The landowner surveyed the corner of the terrain to which he had long staked a claim. It was large. It rose steadily, enough to ache his legs and make him wise to its value. It was rich. There was a patch of vines, lines of timeless, overgrown olive trees. But much was lost to diversity. It all needed bringing to heel.
He craved order. As with everything, he wanted all under his control, for it to be right, neat, defined, contained. Everything could bend to his will, but if it would not, it would be felled.
But he could neither see the wood for the trees, nor the terraces for the growth.
He could not see the whole.
He did not see life, he saw chaos. He did not see impossibility, he saw opportunity. His eyes narrowed and he itched to begin. He had the power, after all. He had the will. He didn’t hesitate. Or doubt. He ruled. All would come to order.
He knew what he wanted to reap, but here was a weave of the un-nameable, the unwanted, the worthless. What he could not understand, what was not of value to him, would submit.
Out came the sickle, the saw and the scythe.
He began, down in the barranc where seven wild plum trees ranked against him.
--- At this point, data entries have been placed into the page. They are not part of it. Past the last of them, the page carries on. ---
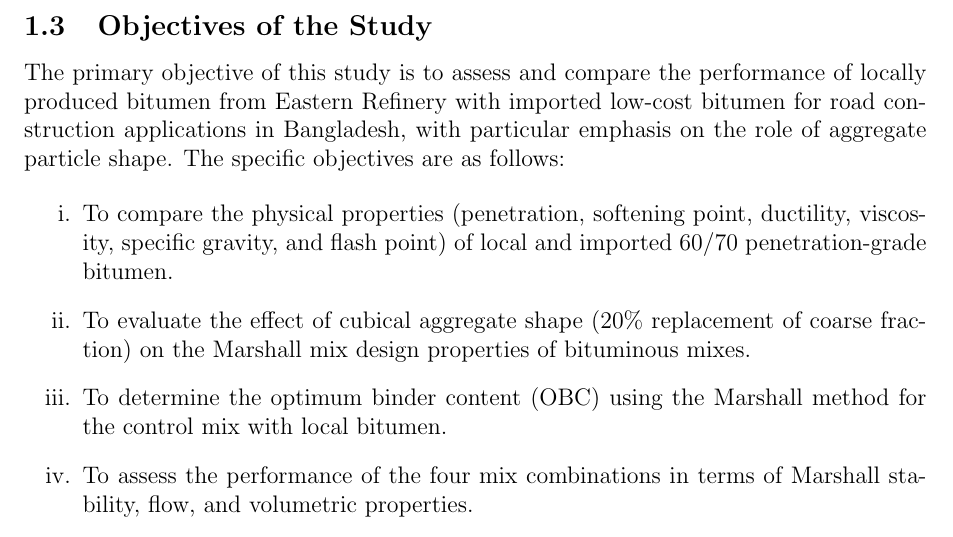
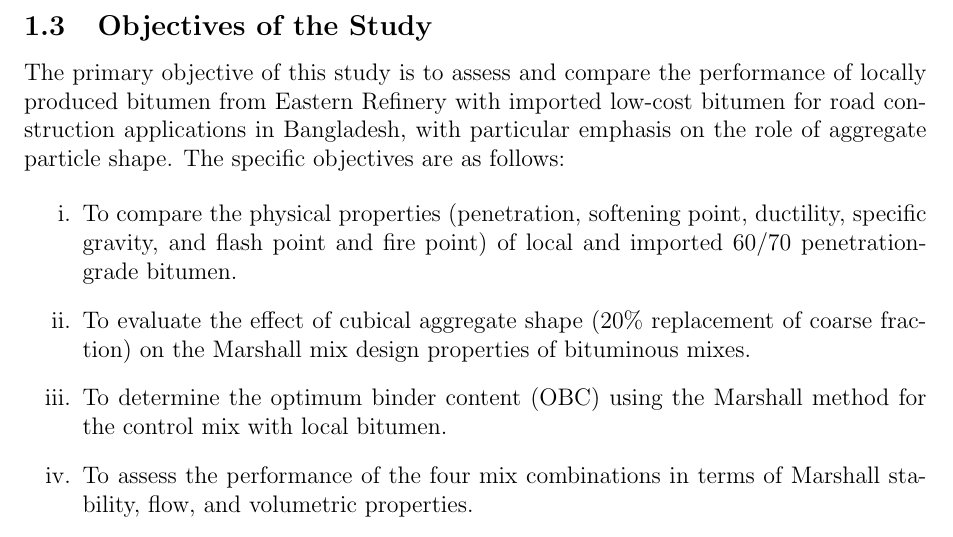
Before and after one commit to secrakibmridha/defence-writing, a LaTeX paper (draft 0.tex): part of page 12 of 23, cut so that both start at the same text. Compiled offline with pdfLaTeX.

Commit message:
Update objectives: eliminate viscosity test, refine flash point and fire point

```diff
--- a/draft 0.tex
+++ b/draft 0.tex
@@ -381,7 +381,7 @@ Existing research has addressed bitumen characterisation and aggregate shape eff
 The primary objective of this study is to assess and compare the performance of locally produced bitumen from Eastern Refinery with imported low-cost bitumen for road construction applications in Bangladesh, with particular emphasis on the role of aggregate particle shape. The specific objectives are as follows:
 
 \begin{enumerate}[label=\roman*.]
-    \item To compare the physical properties (penetration, softening point, ductility, viscosity, specific gravity, and flash point) of local and imported 60/70 penetration-grade bitumen.
+    \item To compare the physical properties (penetration, softening point, ductility, specific gravity, and flash point and fire point) of local and imported 60/70 penetration-grade bitumen.
     \item To evaluate the effect of cubical aggregate shape (20\% replacement of coarse fraction) on the Marshall mix design properties of bituminous mixes.
     \item To determine the optimum binder content (OBC) using the Marshall method for the control mix with local bitumen.
     \item To assess the performance of the four mix combinations in terms of Marshall stability, flow, and volumetric properties.
```
Also changed, not shown: draft 0.pdf, 4 other files.
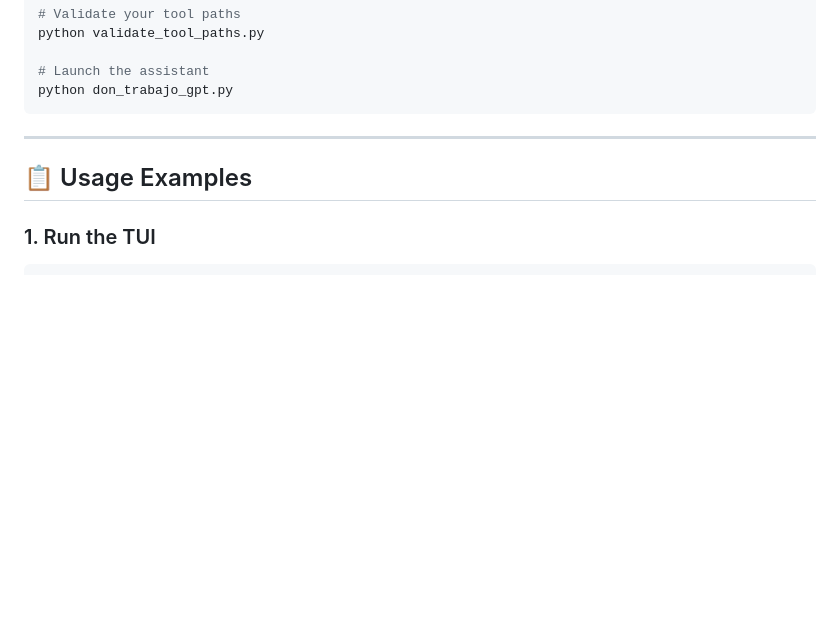
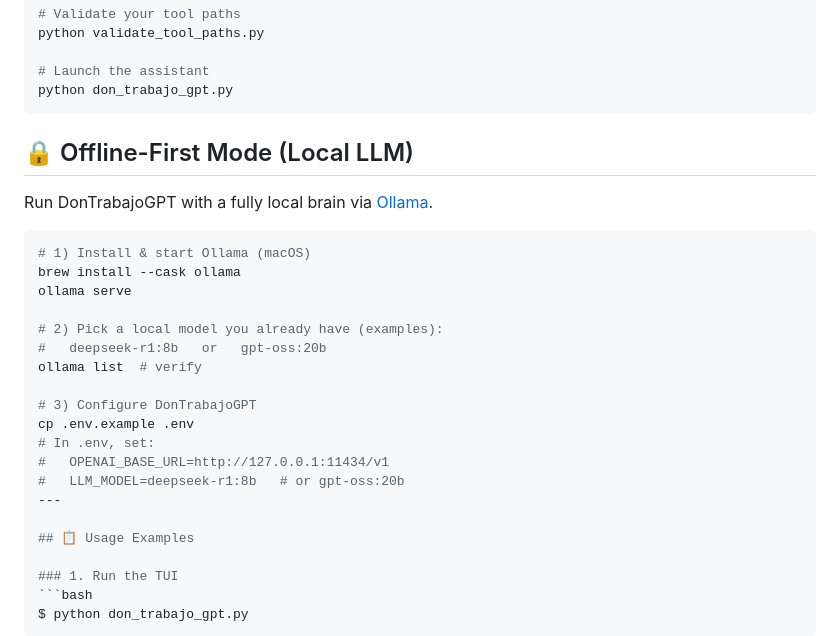
Before and after one commit to DonTrabajo/DonTrabajoGPT, a Markdown page: README.md, the part around the change. Drawn GitHub-style; blank space fills up the shorter version.

````diff
--- a/README.md
+++ b/README.md
@@ -58,7 +58,24 @@ python validate_tool_paths.py
 # Launch the assistant
 python don_trabajo_gpt.py
 ```
+## 🔒 Offline-First Mode (Local LLM)
 
+Run DonTrabajoGPT with a fully local brain via [Ollama](https://ollama.ai).
+
+```bash
+# 1) Install & start Ollama (macOS)
+brew install --cask ollama
+ollama serve
+
+# 2) Pick a local model you already have (examples):
+#   deepseek-r1:8b   or   gpt-oss:20b
+ollama list  # verify
+
+# 3) Configure DonTrabajoGPT
+cp .env.example .env
+# In .env, set:
+#   OPENAI_BASE_URL=http://127.0.0.1:11434/v1
+#   LLM_MODEL=deepseek-r1:8b   # or gpt-oss:20b
 ---
 
 ## 📋 Usage Examples
````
He plunged in, deaf to the damage, a trail of trunk, branch, fruit, flower and leaf in his wake. He cried in pain and anger when wood pierced his boot. For these were wild plums that bear thorns, spikes two centimetres long.
It drove him. He cut deeper, faster. Living things that could move did move, flying, running, hopping out of his path. Those that were rooted waited for him. There was dignity, but he could not see it.
He started to drown. He swam back out of the wilderness to breathe, to plan, losing logic to impatience. He brought more hands and they churned faster, unthinkingly, axing what even he had considered sparing. The old walnut tree that had seen 150 years of life on that land, crashed.
Mules were brought to draw ploughs and till the soil but all was bound by the life beneath, as much as ever there was above.
The landowner’s temper turned him to flame. He torched what he could not clear and the flames took hold and took everything, including the vineyard and the ancient olives.
So be it, he said defiantly, walking to the top again across the ash. It begins again.
He didn’t look behind him.
Down in the barranc the scattered fruits of the seven plums were seeding a multitude more.
Already the deep roots of all that had been were fired to new, stronger life.
My lament to living in an age when gentleness is not a mark of greatness. And my gratitude for living in a place where it is.